My name is Peter Kraker. I am the founder and chairman of Open Knowledge Maps, a charitable non-profit dedicated to dramatically improving the visibility of scientific knowledge for science and society alike. As part of our mission, we operate the largest visual search engine for research in the world, which enables a diverse set of stakeholders to openly explore, discover and make use of scientific content. For our work on Open Knowledge Maps, we were awarded with the Austrian Prize for Free Knowledge and the Open Minds Award.
I am a long-time open science advocate – I am a member of the GO FAIR executive board, coordinator of the GO FAIR Implementation Network “Discovery”, and a core team member of the Open Science Network Austria. Furthermore, I am an advisor to innoSci – Forum für offene Innovationskultur of Stifterverband, the Office for Scholarly Communication at University of Kent, and the Open Science Fellows Program of Wikimedia Germany.
You may also know me for the following reasons:
- I coined the term “Open Methodology”, one of the core principles of open science, in the 2011 paper The case for an open science in technology enhanced learning with D. Leony, W. Reinhardt and G. Beham.
- I started the #DontLeaveItToGoogle campaign to raise awareness for the need of open scholarly infrastructures.
- I am the lead author of The Vienna Principles, a widely acclaimed vision for scholarly communication in the 21st century.
Prior to founding Open Knowledge Maps, I was a senior researcher at Know-Center (Graz University of Technology), Austria’s leading research center for data-driven business and big data analytics, managing the topic of Open Science. In my research, I focused on visualizing scholarly communication on the web, open science, and alternative metrics for science and research (altmetrics). You can find a list of my publications and research outputs here, and slides to a number of selected talks here.
I received my doctoral degree in Social and Economic Sciences (Dr. rer. soc. oec.) with honors from University of Graz in 2014. I also hold a master’s and a bachelor’s degree in Business Administration from University of Graz as well as a bachelor’s degree in Software Engineering and Business from Graz University of Technology.
I have worked in a number of EU-funded projects studying online scholarly communication, including the Network of Excellence STELLAR, the Marie Curie project TEAM, and the Horizon 2020 project OpenUP. Currently, I am task leader in the large-scale H2020 EOSC project TRIPLE. For my work, I was awarded a Panton Fellowship of the Open Knowledge Foundation and a Marshallplan Scholarship of the Austrian Marshallplan Foundation, which I spent at the Personalized Adaptive Web Systems Lab of University of Pittsburgh. For my dissertation, I have received the GOR Thesis Award 2016 and the GRAWE Promotional Award 2014.

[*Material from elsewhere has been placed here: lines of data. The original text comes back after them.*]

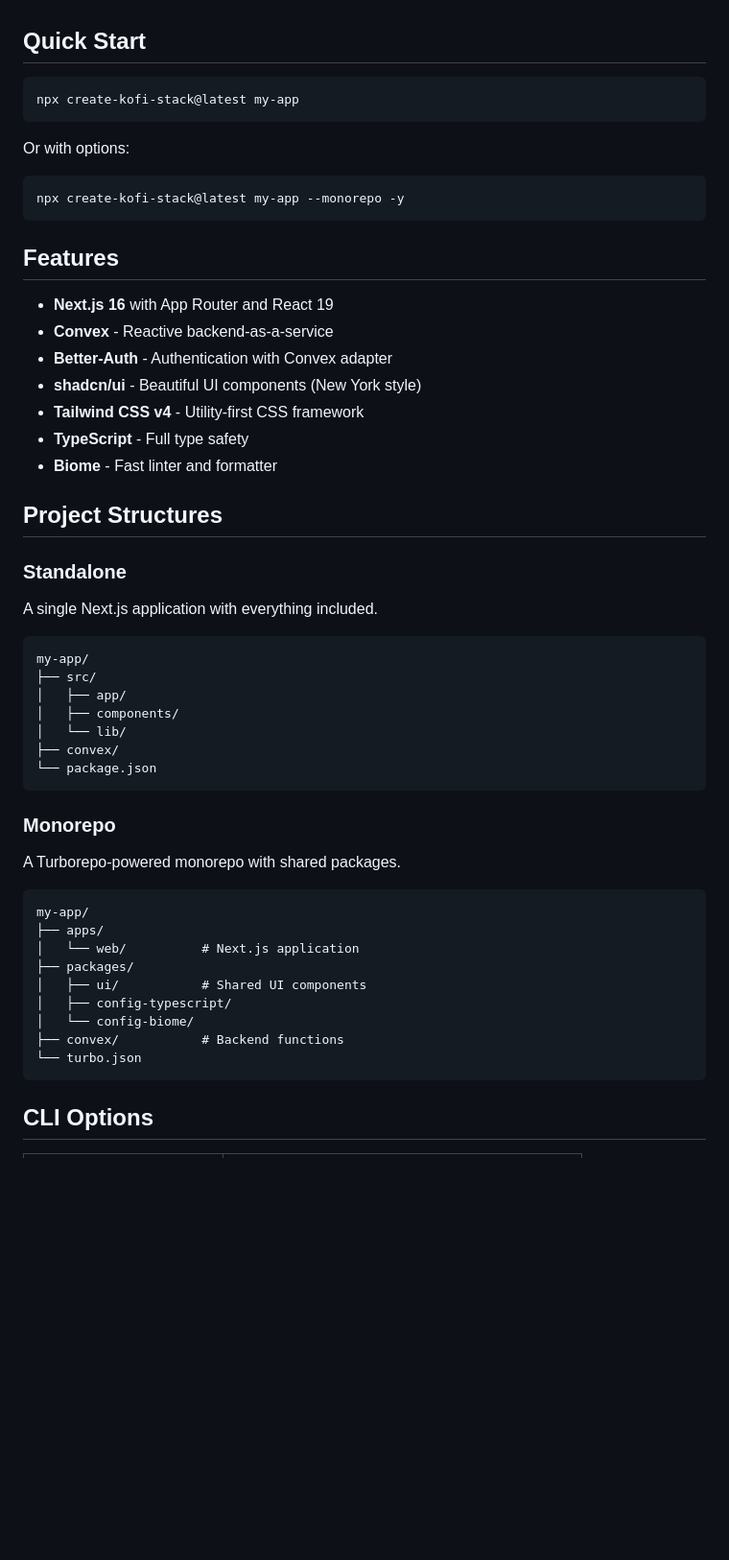
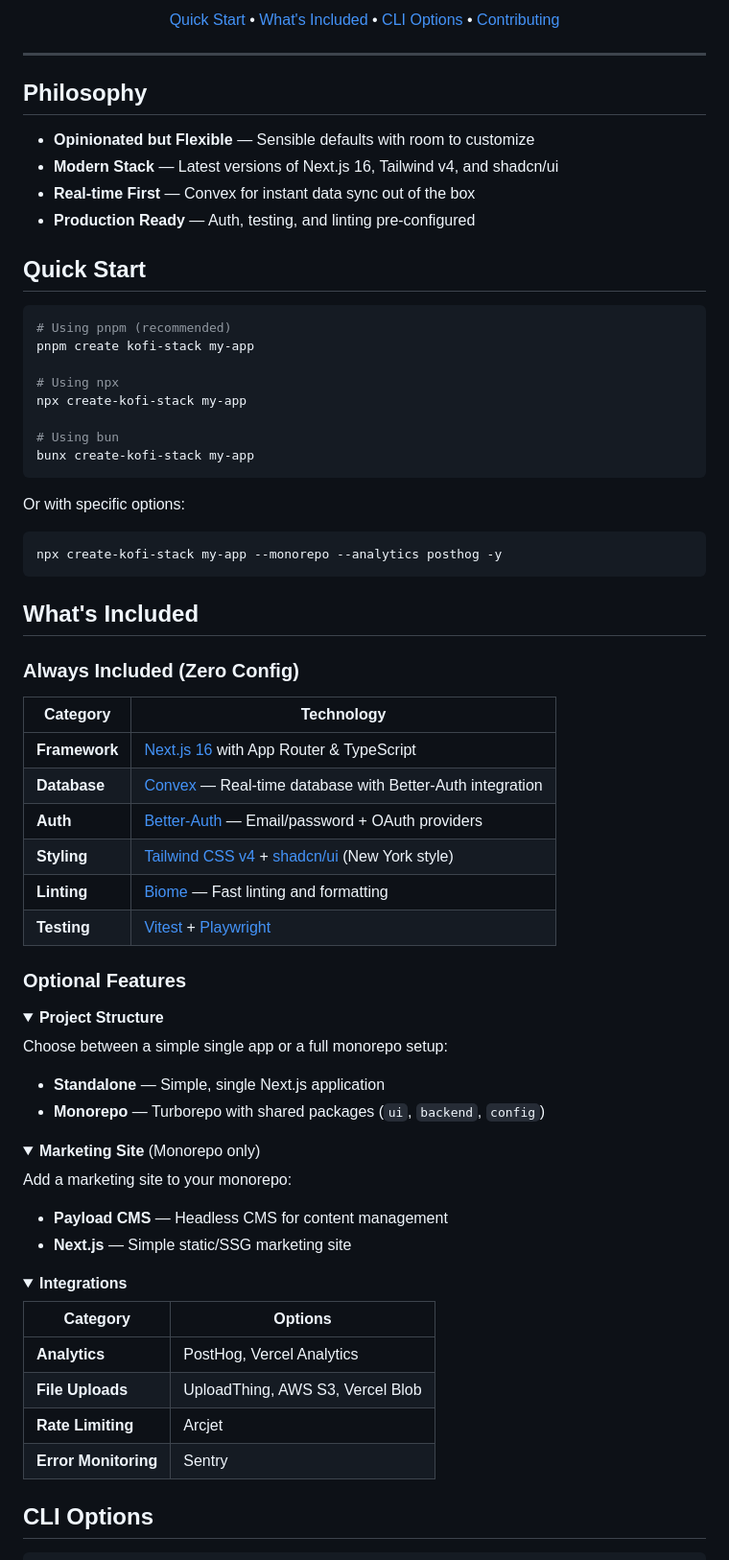
Before and after one commit to theodenanyoh11/create-kofi-stack, a Markdown page: README.md, the part around one of its changes. Shown at 96% size. GitHub-like rendering; folded sections open; blank space fills up the shorter version.

````diff
--- a/README.md
+++ b/README.md
@@ -4,54 +25,80 @@ Scaffold opinionated full-stack projects with Next.js, Convex, Better-Auth, and
+<p align="center">
+  <a href="#quick-start">Quick Start</a> •
+  <a href="#whats-included">What's Included</a> •
+  <a href="#cli-options">CLI Options</a> •
+  <a href="#contributing">Contributing</a>
+</p>
+
+---
+
+## Philosophy
+
+- **Opinionated but Flexible** — Sensible defaults with room to customize
+- **Modern Stack** — Latest versions of Next.js 16, Tailwind v4, and shadcn/ui
+- **Real-time First** — Convex for instant data sync out of the box
+- **Production Ready** — Auth, testing, and linting pre-configured
 
 ## Quick Start
 
 ```bash
-npx create-kofi-stack@latest my-app
+# Using pnpm (recommended)
+pnpm create kofi-stack my-app
+
+# Using npx
+npx create-kofi-stack my-app
+
+# Using bun
+bunx create-kofi-stack my-app
 ```
 
-Or with options:
+Or with specific options:
 
 ```bash
-npx create-kofi-stack@latest my-app --monorepo -y
+npx create-kofi-stack my-app --monorepo --analytics posthog -y
 ```
 
-## Features
+## What's Included
 
-- **Next.js 16** with App Router and React 19
-- **Convex** - Reactive backend-as-a-service
-- **Better-Auth** - Authentication with Convex adapter
-- **shadcn/ui** - Beautiful UI components (New York style)
-- **Tailwind CSS v4** - Utility-first CSS framework
-- **TypeScript** - Full type safety
-- **Biome** - Fast linter and formatter
+### Always Included (Zero Config)
 
-## Project Structures
+| Category | Technology |
+|----------|------------|
+| **Framework** | [Next.js 16](https://nextjs.org) with App Router & TypeScript |
+| **Database** | [Convex](https://convex.dev) — Real-time database with Better-Auth integration |
+| **Auth** | [Better-Auth](https://better-auth.com) — Email/password + OAuth providers |
+| **Styling** | [Tailwind CSS v4](https://tailwindcss.com) + [shadcn/ui](https://ui.shadcn.com) (New York style) |
+| **Linting** | [Biome](https://biomejs.dev) — Fast linting and formatting |
+| **Testing** | [Vitest](https://vitest.dev) + [Playwright](https://playwright.dev) |
 
-### Standalone
+### Optional Features
 
-A single Next.js application with everything included.
+<details>
+<summary><strong>Project Structure</strong></summary>
 
-```
-my-app/
-├── src/
-│   ├── app/
-│   ├── components/
-│   └── lib/
-├── convex/
-└── package.json
-```
+Choose between a simple single app or a full monorepo setup:
 
-### Monorepo
+- **Standalone** — Simple, single Next.js application
+- **Monorepo** — Turborepo with shared packages (`ui`, `backend`, `config`)
 
-A Turborepo-powered monorepo with shared packages.
+</details>
 
-```
-my-app/
-├── apps/
-│   └── web/          # Next.js application
-├── packages/
-│   ├── ui/           # Shared UI components
-│   ├── config-typescript/
-│   └── config-biome/
-├── convex/           # Backend functions
-└── turbo.json
-```
+<details>
+<summary><strong>Marketing Site</strong> (Monorepo only)</summary>
+
+Add a marketing site to your monorepo:
+
+- **Payload CMS** — Headless CMS for content management
+- **Next.js** — Simple static/SSG marketing site
+
+</details>
+
+<details>
+<summary><strong>Integrations</strong></summary>
+
+| Category | Options |
+|----------|---------|
+| **Analytics** | PostHog, Vercel Analytics |
+| **File Uploads** | UploadThing, AWS S3, Vercel Blob |
+| **Rate Limiting** | Arcjet |
+| **Error Monitoring** | Sentry |
+
````
Also changed, not shown: other parts of README.md (+124 -55 lines).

I serve as a reviewer on several editorial boards and program committees (among others the open access journals Research Ideas and Outcomes (RiO) and Frontiers in Library and Information Science). Between 2016 and 2018, I was a mentor for the Open Science Fellows Program of Wikimedia Germany. From 2015 to 2018, I was a community coordinator of the Open Science Working Group of Open Knowledge Austria. From 2011-2013, I acted as chairman of the Knowledge Management Forum in Graz. I have also been involved in the organization of the Science 2.0 & Open Science Track at i-KNOW, as well as several editions of Barcamp Graz, and the JTEL Summer School.
If you want to contact me directly, please send an e-mail to: firstname.lastname@example.org